Here's how to prolong the lives of these essential kitchen ingredients.

Shelf Life

Granulated Sugar, Honey, and Molasses: Long-lasting Maple Syrup: 2 years unopened, 1 year open

Do store granulated sugar in an airtight container to protect it from heat, moisture, and critters.

Do keep molasses and honey in the pantry (in the fridge, molasses temporarily turns into a thick, unpourable sludge, and honey crystallizes).

Do store unopened maple syrup in the pantry, but move the opened syrup to the refrigerator. Because of its high moisture level and lack of preservatives, maple syrup is susceptible to the growth of yeast, mold, and bacteria.

Reviving Crystallized Honey

To remove the crystals, open a glass honey jar, put it in a saucepan filled with 1 inch of water, and heat until it reaches 160 degrees.

Softening Brown Sugar

When brown sugar comes into contact with air, the moisture in the sugar evaporates, and the sugar turns rock-hard. Here are two easy methods to soften it.

Quick Fix: Place the hardened brown sugar in a bowl with a slice of sandwich bread. cover with plastic wrap and microwave for 10 to 20 seconds.

Ongoing Remedy: Store brown sugar in a sealed container with a terra cotta Brown Sugar Bear ($3.25), which gets a brief soak in water before being added to the sugar.

Keep granulated sugar in an airtight container to preserve freshness.

Save honey that has crystallized by warming it in a saucepan of water.

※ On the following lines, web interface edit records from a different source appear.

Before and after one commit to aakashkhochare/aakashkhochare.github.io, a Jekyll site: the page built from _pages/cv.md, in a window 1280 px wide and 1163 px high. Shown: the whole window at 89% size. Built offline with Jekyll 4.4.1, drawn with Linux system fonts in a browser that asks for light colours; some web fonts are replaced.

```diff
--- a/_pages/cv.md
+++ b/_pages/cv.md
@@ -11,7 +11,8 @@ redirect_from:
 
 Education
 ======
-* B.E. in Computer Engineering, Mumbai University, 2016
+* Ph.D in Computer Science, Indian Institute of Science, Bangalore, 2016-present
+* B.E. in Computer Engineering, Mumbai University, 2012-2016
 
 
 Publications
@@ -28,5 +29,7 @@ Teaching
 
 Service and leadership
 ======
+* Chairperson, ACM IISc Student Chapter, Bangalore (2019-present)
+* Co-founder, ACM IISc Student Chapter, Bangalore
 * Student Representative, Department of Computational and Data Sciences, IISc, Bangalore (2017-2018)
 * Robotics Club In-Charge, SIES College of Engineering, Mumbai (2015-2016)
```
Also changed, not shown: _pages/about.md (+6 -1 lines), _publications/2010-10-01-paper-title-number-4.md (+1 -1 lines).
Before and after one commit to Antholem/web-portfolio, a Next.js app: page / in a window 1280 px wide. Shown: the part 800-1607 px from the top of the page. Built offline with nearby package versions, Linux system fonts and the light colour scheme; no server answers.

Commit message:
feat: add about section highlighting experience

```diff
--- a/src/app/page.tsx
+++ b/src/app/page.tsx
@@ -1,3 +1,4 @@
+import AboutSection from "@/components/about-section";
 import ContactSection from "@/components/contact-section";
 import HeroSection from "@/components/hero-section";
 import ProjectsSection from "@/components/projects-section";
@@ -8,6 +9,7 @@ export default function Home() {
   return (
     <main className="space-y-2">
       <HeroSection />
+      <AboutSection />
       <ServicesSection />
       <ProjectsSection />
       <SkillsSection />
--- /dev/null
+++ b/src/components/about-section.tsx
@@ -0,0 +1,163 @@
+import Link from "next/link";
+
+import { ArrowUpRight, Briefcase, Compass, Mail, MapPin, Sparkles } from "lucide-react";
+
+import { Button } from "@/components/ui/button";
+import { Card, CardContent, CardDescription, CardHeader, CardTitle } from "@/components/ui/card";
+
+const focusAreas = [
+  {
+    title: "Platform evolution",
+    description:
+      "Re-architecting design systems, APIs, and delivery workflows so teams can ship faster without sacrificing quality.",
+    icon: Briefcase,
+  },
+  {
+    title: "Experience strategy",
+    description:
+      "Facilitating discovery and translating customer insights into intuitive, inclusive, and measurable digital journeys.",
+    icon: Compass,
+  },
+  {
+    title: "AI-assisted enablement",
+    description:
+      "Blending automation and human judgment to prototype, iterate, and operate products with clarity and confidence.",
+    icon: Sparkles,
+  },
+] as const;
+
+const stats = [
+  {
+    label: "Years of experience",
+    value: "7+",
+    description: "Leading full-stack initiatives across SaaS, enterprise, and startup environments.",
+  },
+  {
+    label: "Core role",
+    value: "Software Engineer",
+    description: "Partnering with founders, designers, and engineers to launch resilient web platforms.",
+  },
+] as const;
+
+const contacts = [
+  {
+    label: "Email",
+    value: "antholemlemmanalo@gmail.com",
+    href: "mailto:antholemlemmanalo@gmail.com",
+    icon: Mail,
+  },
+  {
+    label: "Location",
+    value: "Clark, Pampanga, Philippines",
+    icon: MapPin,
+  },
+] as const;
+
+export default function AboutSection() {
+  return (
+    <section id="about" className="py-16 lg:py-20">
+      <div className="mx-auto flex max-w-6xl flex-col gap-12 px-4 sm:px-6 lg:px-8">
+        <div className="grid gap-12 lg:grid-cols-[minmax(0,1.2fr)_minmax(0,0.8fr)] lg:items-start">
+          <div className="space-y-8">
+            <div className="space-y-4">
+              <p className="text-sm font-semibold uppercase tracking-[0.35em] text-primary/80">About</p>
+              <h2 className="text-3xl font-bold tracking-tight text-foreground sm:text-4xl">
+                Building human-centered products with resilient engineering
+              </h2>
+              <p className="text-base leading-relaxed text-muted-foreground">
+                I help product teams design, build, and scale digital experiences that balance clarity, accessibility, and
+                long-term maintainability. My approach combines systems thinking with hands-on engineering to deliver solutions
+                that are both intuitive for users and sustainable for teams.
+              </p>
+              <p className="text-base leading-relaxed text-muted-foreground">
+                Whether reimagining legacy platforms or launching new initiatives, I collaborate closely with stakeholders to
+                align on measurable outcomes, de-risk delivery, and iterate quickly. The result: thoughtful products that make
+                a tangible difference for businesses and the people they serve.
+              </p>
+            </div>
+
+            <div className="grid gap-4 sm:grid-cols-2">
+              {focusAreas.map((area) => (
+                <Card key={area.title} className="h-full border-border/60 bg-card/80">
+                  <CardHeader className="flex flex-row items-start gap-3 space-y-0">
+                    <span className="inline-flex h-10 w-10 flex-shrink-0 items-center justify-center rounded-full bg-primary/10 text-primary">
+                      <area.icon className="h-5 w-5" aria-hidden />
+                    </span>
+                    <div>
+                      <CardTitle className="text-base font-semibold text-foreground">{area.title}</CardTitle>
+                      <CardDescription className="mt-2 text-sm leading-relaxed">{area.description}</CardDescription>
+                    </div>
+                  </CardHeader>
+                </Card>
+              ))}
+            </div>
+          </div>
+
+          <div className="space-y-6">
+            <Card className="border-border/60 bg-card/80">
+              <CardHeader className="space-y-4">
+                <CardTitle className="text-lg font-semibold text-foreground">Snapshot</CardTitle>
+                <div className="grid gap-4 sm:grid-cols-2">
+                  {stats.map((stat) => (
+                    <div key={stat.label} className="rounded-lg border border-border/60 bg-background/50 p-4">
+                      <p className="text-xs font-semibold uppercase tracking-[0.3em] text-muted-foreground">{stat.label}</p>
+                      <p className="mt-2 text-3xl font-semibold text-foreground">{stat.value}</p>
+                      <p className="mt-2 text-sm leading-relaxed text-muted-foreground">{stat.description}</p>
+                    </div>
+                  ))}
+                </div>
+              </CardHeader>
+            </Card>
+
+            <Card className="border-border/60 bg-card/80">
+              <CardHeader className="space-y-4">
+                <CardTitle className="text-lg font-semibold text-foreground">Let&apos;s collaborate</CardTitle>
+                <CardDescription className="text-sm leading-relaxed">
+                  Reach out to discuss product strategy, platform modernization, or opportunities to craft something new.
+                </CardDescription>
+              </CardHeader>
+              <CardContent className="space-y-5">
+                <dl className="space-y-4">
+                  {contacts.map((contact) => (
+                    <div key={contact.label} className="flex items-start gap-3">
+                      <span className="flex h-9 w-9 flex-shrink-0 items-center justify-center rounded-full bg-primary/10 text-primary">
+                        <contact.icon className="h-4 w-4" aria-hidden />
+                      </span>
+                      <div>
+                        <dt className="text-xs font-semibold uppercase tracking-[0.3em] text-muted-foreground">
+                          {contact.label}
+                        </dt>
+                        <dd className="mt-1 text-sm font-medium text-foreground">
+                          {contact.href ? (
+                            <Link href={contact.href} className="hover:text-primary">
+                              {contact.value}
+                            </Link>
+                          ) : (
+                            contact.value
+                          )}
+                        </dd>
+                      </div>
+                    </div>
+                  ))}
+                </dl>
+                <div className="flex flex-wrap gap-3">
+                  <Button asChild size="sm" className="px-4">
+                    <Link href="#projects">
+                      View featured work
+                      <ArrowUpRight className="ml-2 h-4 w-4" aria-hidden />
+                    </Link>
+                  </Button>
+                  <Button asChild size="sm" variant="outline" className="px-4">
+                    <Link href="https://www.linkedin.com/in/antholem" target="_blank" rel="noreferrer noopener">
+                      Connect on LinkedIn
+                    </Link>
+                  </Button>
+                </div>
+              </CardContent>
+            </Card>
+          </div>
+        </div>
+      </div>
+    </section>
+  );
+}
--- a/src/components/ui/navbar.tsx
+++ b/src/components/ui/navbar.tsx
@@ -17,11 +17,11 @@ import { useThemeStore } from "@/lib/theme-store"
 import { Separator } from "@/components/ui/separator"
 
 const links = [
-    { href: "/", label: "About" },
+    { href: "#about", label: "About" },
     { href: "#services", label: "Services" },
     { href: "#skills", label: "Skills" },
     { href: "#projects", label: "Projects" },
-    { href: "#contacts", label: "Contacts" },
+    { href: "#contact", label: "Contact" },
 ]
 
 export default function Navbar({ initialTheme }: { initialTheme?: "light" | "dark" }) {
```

Microwaving brown sugar with a slice of bread is one way to soften it.

A Brown Sugar Bear is a permanent fix for keeping brown sugar soft.